(Saved entries)
--*--

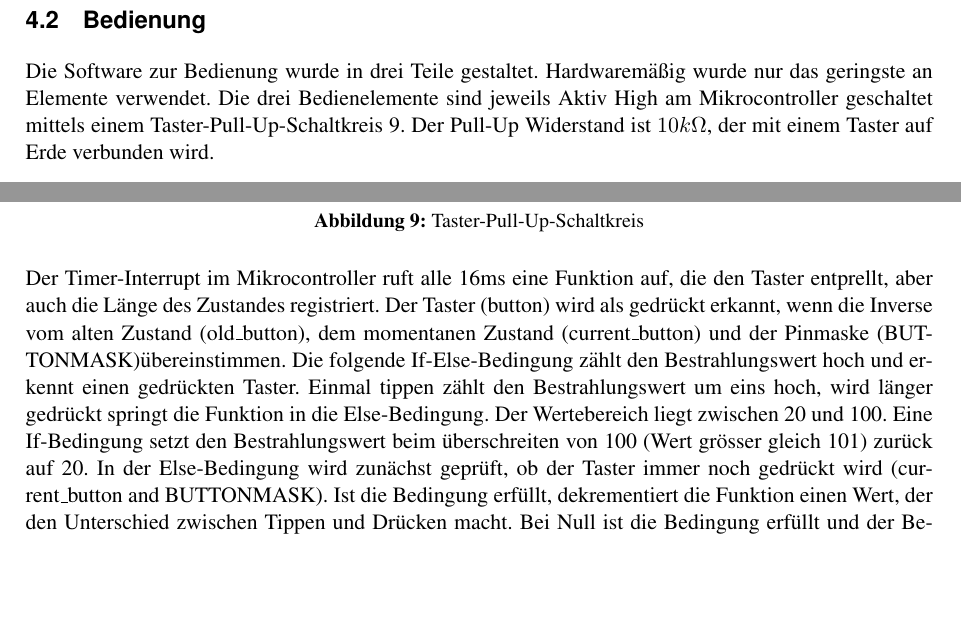
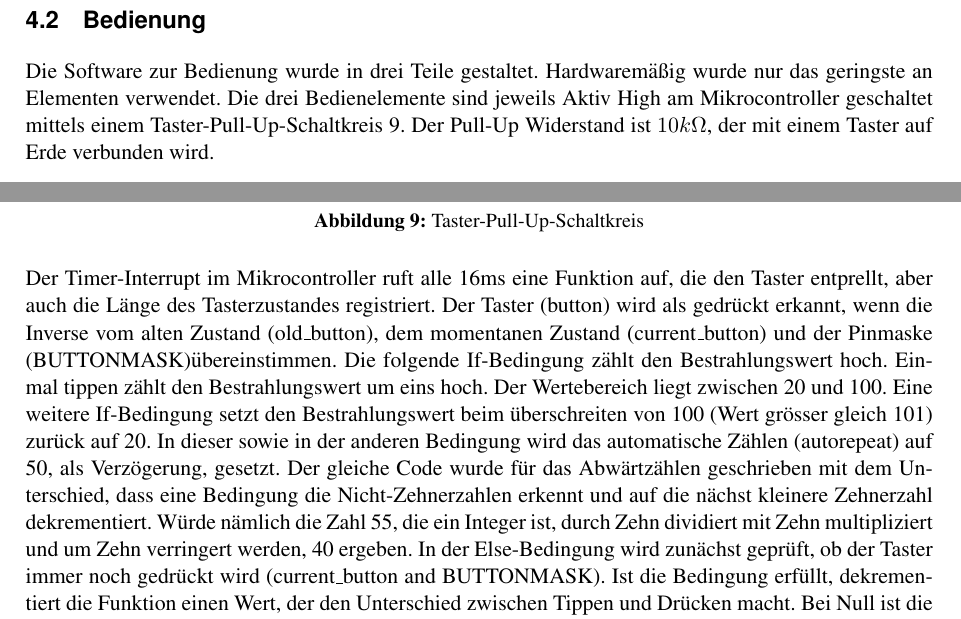
Before and after one commit to SimonSturm/VirtualSun, a LaTeX document (06_Dokumentation/02_Fachbericht/Fachbericht_Pro3E_Virtual_Sun.tex, which reads 06_Dokumentation/02_Fachbericht/Software_Bedienung.tex): two parts of page 16 of 24, joined at a grey line, cut so that both start at the same text, the shorter picture padded with empty space. Compiled offline with pdfLaTeX.

Commit message:
extended, not finally version

```diff
--- a/06_Dokumentation/02_Fachbericht/Software_Bedienung.tex
+++ b/06_Dokumentation/02_Fachbericht/Software_Bedienung.tex
@@ -1,5 +1,5 @@
 \subsection{Bedienung}
-Die Software zur Bedienung wurde in drei Teile gestaltet. Hardwaremäßig wurde nur das geringste an Elemente verwendet. Die drei Bedienelemente sind jeweils Aktiv High am Mikrocontroller geschaltet mittels einem Taster-Pull-Up-Schaltkreis \ref{fig:SwitchPullUp_Software}. Der Pull-Up Widerstand ist $10k\Omega$, der mit einem Taster auf Erde verbunden wird.
+Die Software zur Bedienung wurde in drei Teile gestaltet. Hardwaremäßig wurde nur das geringste an Elementen verwendet. Die drei Bedienelemente sind jeweils Aktiv High am Mikrocontroller geschaltet mittels einem Taster-Pull-Up-Schaltkreis \ref{fig:SwitchPullUp_Software}. Der Pull-Up Widerstand ist $10k\Omega$, der mit einem Taster auf Erde verbunden wird.
 
 \begin{figure}[h]
 	\centering
@@ -10,11 +10,12 @@ Die Software zur Bedienung wurde in drei Teile gestaltet. Hardwaremäßig wurde
 
 
 %ISR (TIMER0_OVF_vect)
-Der Timer-Interrupt im Mikrocontroller ruft alle 16ms eine Funktion auf, die den Taster entprellt, aber auch die Länge des Zustandes registriert.
+Der Timer-Interrupt im Mikrocontroller ruft alle 16ms eine Funktion auf, die den Taster entprellt, aber auch die Länge des Tasterzustandes registriert.
 %button |= ~old_button & current_button & BUTTONMASK;
 Der Taster (button) wird als gedrückt erkannt, wenn die Inverse vom alten Zustand (old\_button), dem momentanen Zustand (current\_button) und der Pinmaske (BUTTONMASK)übereinstimmen.
 %if (button)
-Die folgende If-Else-Bedingung zählt den Bestrahlungswert hoch und erkennt einen gedrückten Taster. Einmal tippen zählt den Bestrahlungswert um eins hoch, wird länger gedrückt springt die Funktion in die Else-Bedingung. Der Wertebereich liegt zwischen 20 und 100. Eine If-Bedingung setzt den Bestrahlungswert beim überschreiten von 100 (Wert grösser gleich 101) zurück auf 20.
+Die folgende If-Bedingung zählt den Bestrahlungswert hoch. Einmal tippen zählt den Bestrahlungswert um eins hoch. Der Wertebereich liegt zwischen 20 und 100. Eine weitere If-Bedingung setzt den Bestrahlungswert beim überschreiten von 100 (Wert grösser gleich 101) zurück auf 20. In dieser sowie in der anderen Bedingung wird das automatische Zählen (autorepeat) auf 50, als Verzögerung, gesetzt.
+Der gleiche Code wurde für das Abwärtzählen geschrieben mit dem Unterschied, dass eine Bedingung die Nicht-Zehnerzahlen erkennt und auf die nächst kleinere Zehnerzahl dekrementiert. Würde nämlich die Zahl 55, die ein Integer ist, durch Zehn dividiert mit Zehn multipliziert und um Zehn verringert werden, 40 ergeben.
 In der Else-Bedingung wird zunächst geprüft, ob der Taster immer noch gedrückt wird (current\_button and BUTTONMASK). Ist die Bedingung erfüllt, dekrementiert die Funktion einen Wert, der den Unterschied zwischen Tippen und Drücken macht. Bei Null ist die Bedingung erfüllt und der Bestrahlungswert wird um zehn erhöht. Dabei springt er nur auf die nächste Zehnerzahl (Bestrahlungswert gleich Bestrahlungswert geteilt durch 10 multipliziert mit 10 und addiert mit 10). Hier wird wieder darauf geachtet, dass die Zahl 101 nicht überschreitet, sonst wird sie auf 20 zurückgesetzt.
 Abgeschlossen wird die Funktion mit dem setzen vom alten Zustand gleich zum neuen Zustand.
 Der Bestrahlungswert wird nach der Funktion in eine Variable gespeichert und auf dem Display angezeigt.
```
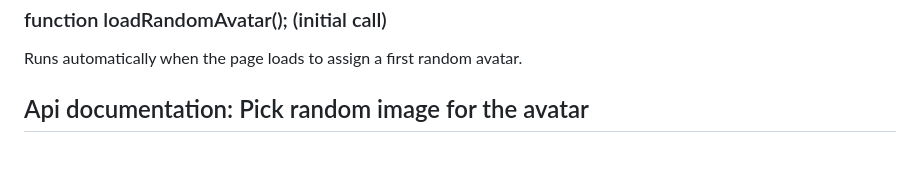
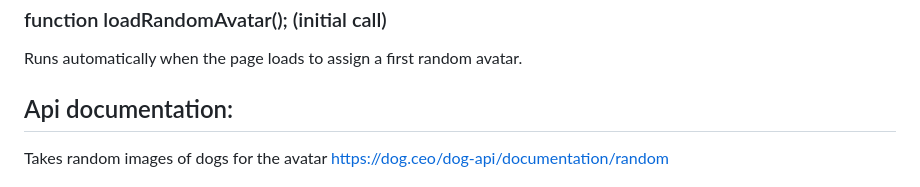
Before and after one commit to elisacaridi2003-bot/MaInD-Creative-Coding-Foundation-2025, a Markdown page: Assignments/Assignment - 03/README.md, the part around the change. Rendered like a GitHub page; blank space fills up the shorter version.

Commit message:
Revise API documentation for random avatar images
Updated API documentation for avatar images.

```diff
--- a/Assignments/Assignment - 03/README.md
+++ b/Assignments/Assignment - 03/README.md
@@ -99,5 +99,6 @@ If yes: increases the score, updates the score display, shows a victory alert, r
 ### function  loadRandomAvatar(); (initial call)
 Runs automatically when the page loads to assign a first random avatar.
 
-## Api documentation: Pick random image for the avatar
+## Api documentation:
+Takes random images of dogs for the avatar
 https://dog.ceo/dog-api/documentation/random
```
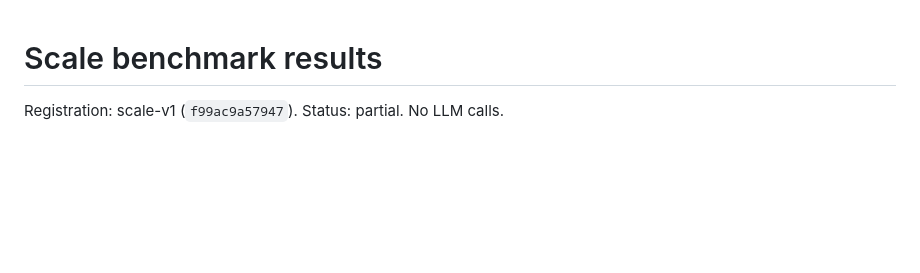
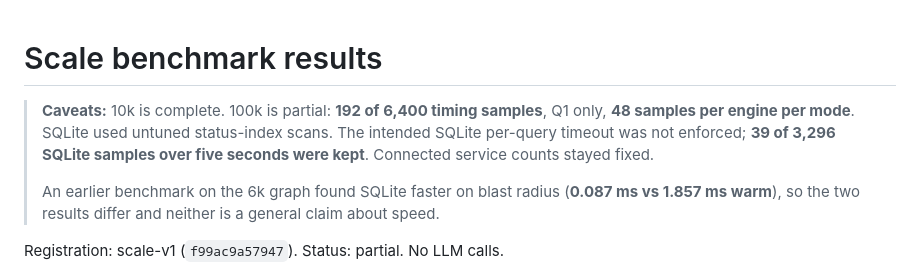
Before and after one commit to sohamsssssssssssssssss/Graph-Hacks-Context-for-AI-Agents, a Markdown page: v2/scale/results.md, the part around the change. GitHub-like rendering; blank space fills up the shorter version.

Commit message:
front-load scale benchmark caveats

```diff
--- a/v2/scale/results.md
+++ b/v2/scale/results.md
@@ -1,4 +1,8 @@
 # Scale benchmark results
+
+> **Caveats:** 10k is complete. 100k is partial: **192 of 6,400 timing samples**, Q1 only, **48 samples per engine per mode**. SQLite used untuned status-index scans. The intended SQLite per-query timeout was not enforced; **39 of 3,296 SQLite samples over five seconds were kept**. Connected service counts stayed fixed.
+>
+> An earlier benchmark on the 6k graph found SQLite faster on blast radius (**0.087 ms vs 1.857 ms warm**), so the two results differ and neither is a general claim about speed.
 
 Registration: scale-v1 (`f99ac9a57947`). Status: partial. No LLM calls.
 
```
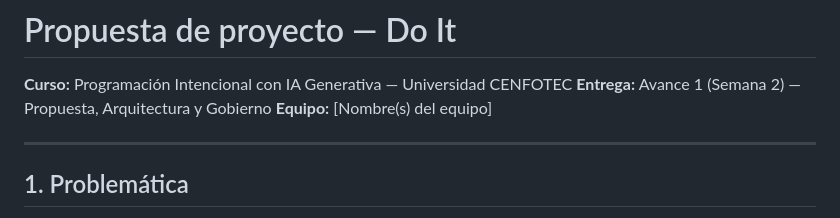
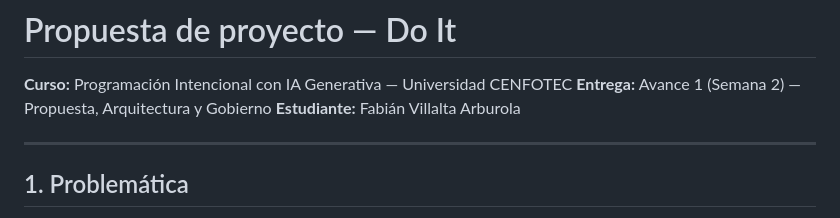
Before and after one commit to Fabito09/Proyecto-Programacion-Intencional-IA, a Markdown page: docs/propuesta.md, the part around the change. GitHub-like rendering.

Commit message:
Avance 1: nombre del estudiante en la propuesta
Co-Authored-By: Claude Opus 5.5 <noreply@anthropic.com>

```diff
--- a/docs/propuesta.md
+++ b/docs/propuesta.md
@@ -2,7 +2,7 @@
 
 **Curso:** Programación Intencional con IA Generativa — Universidad CENFOTEC
 **Entrega:** Avance 1 (Semana 2) — Propuesta, Arquitectura y Gobierno
-**Equipo:** [Nombre(s) del equipo]
+**Estudiante:** Fabián Villalta Arburola
 
 ---
 
```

--*--

Requirement
Your task is to copy each line of the entries that includes the word "documentation".

Exercise response
Revise API documentation for random avatar images
Updated API documentation for avatar images.
-## Api documentation: Pick random image for the avatar
+## Api documentation:
 https://dog.ceo/dog-api/documentation/random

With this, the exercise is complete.